## Task item
From the entries below, extract every line that includes the word "https".

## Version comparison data
==========

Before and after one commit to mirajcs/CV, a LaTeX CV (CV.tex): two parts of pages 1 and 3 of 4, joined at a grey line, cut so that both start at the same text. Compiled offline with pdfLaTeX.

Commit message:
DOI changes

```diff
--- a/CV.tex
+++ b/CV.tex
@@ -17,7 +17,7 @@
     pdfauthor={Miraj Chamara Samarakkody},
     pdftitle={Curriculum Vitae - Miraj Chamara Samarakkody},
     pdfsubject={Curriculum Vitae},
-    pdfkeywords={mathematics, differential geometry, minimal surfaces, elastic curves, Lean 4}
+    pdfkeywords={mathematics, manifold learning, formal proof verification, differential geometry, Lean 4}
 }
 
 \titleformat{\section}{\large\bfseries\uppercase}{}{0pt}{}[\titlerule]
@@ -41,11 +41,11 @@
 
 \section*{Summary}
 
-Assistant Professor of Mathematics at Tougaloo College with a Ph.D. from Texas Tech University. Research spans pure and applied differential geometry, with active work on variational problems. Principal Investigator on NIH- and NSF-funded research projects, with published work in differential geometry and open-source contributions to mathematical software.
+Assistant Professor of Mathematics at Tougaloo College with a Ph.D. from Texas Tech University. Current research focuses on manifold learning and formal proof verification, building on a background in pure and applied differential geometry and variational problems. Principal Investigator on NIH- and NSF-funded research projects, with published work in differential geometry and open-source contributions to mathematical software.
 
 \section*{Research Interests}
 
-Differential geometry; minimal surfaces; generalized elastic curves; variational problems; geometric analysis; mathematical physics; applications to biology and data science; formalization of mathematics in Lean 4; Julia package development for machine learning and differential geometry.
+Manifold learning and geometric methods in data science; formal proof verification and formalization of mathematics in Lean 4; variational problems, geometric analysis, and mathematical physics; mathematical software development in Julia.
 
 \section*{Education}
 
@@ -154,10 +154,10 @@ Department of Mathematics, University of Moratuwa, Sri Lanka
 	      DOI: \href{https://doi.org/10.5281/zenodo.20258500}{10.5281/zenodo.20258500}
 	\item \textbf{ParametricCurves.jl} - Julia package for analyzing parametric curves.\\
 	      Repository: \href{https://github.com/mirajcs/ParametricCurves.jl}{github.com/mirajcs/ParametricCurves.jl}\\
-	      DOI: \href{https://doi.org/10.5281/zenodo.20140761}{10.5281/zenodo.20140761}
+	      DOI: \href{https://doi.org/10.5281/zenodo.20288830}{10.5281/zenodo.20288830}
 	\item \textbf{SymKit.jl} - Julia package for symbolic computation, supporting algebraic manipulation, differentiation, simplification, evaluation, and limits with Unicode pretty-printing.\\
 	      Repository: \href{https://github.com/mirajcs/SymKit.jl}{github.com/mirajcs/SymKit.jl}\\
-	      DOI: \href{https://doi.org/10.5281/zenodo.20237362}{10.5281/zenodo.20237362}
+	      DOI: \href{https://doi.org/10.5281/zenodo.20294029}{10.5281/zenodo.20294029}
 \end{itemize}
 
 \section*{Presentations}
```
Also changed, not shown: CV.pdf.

==========

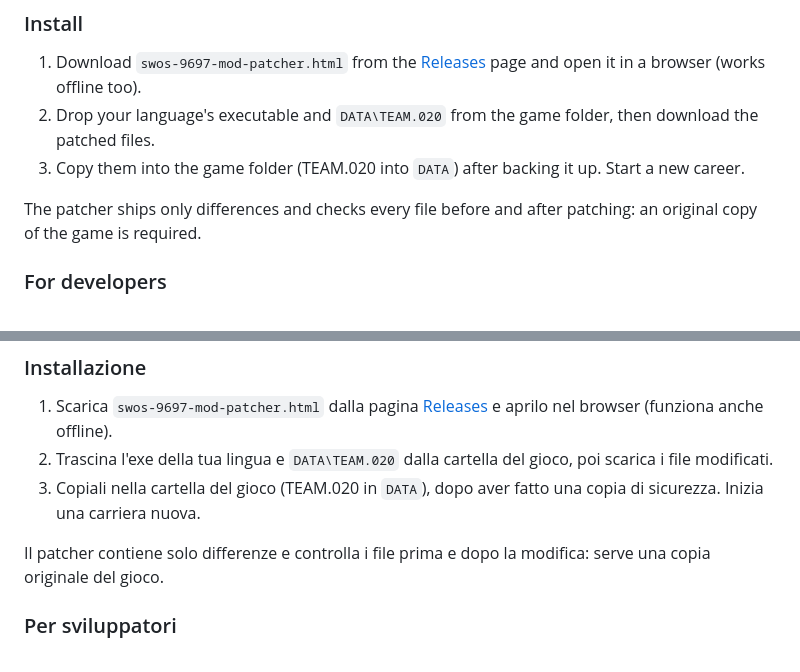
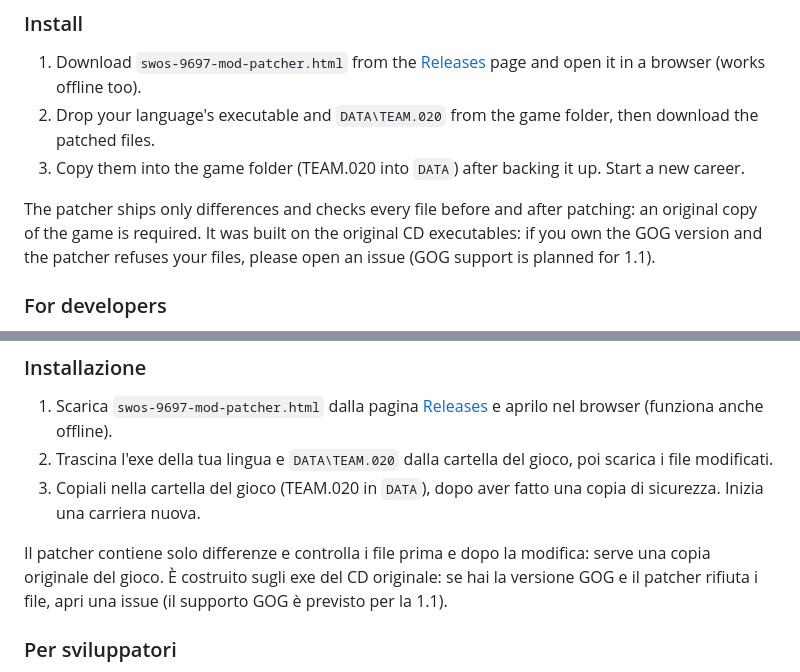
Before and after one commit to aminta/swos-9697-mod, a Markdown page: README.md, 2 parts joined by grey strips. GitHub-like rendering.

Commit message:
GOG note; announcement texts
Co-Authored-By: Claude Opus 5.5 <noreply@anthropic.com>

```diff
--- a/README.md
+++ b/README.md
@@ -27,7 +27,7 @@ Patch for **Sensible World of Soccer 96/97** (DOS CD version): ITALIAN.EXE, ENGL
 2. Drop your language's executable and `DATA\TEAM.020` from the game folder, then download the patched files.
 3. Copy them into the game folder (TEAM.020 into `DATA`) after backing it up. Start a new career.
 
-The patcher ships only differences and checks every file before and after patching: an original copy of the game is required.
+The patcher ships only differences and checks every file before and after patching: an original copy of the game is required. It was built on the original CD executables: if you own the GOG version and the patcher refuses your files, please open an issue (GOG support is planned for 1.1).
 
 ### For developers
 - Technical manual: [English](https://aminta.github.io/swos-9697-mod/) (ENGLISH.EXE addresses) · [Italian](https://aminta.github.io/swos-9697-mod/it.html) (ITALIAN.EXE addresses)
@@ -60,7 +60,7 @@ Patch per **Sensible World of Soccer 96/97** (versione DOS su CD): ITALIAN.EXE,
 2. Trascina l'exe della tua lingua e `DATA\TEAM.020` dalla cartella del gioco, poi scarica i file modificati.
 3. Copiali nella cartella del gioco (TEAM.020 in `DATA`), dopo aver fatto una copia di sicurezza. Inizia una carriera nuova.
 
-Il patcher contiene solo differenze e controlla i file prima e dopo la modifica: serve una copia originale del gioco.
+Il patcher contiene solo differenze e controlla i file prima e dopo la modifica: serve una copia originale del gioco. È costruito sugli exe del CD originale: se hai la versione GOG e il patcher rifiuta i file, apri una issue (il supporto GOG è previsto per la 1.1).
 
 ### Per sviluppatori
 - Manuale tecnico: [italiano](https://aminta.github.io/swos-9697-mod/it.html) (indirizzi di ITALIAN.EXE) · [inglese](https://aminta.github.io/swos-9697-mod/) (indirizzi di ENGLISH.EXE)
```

==========

## Exercise output
 	      DOI: \href{https://doi.org/10.5281/zenodo.20258500}{10.5281/zenodo.20258500}
 	      Repository: \href{https://github.com/mirajcs/ParametricCurves.jl}{github.com/mirajcs/ParametricCurves.jl}\\
-	      DOI: \href{https://doi.org/10.5281/zenodo.20140761}{10.5281/zenodo.20140761}
+	      DOI: \href{https://doi.org/10.5281/zenodo.20288830}{10.5281/zenodo.20288830}
 	      Repository: \href{https://github.com/mirajcs/SymKit.jl}{github.com/mirajcs/SymKit.jl}\\
-	      DOI: \href{https://doi.org/10.5281/zenodo.20237362}{10.5281/zenodo.20237362}
+	      DOI: \href{https://doi.org/10.5281/zenodo.20294029}{10.5281/zenodo.20294029}
 - Technical manual: [English](https://aminta.github.io/swos-9697-mod/) (ENGLISH.EXE addresses) · [Italian](https://aminta.github.io/swos-9697-mod/it.html) (ITALIAN.EXE addresses)
 - Manuale tecnico: [italiano](https://aminta.github.io/swos-9697-mod/it.html) (indirizzi di ITALIAN.EXE) · [inglese](https://aminta.github.io/swos-9697-mod/) (indirizzi di ENGLISH.EXE)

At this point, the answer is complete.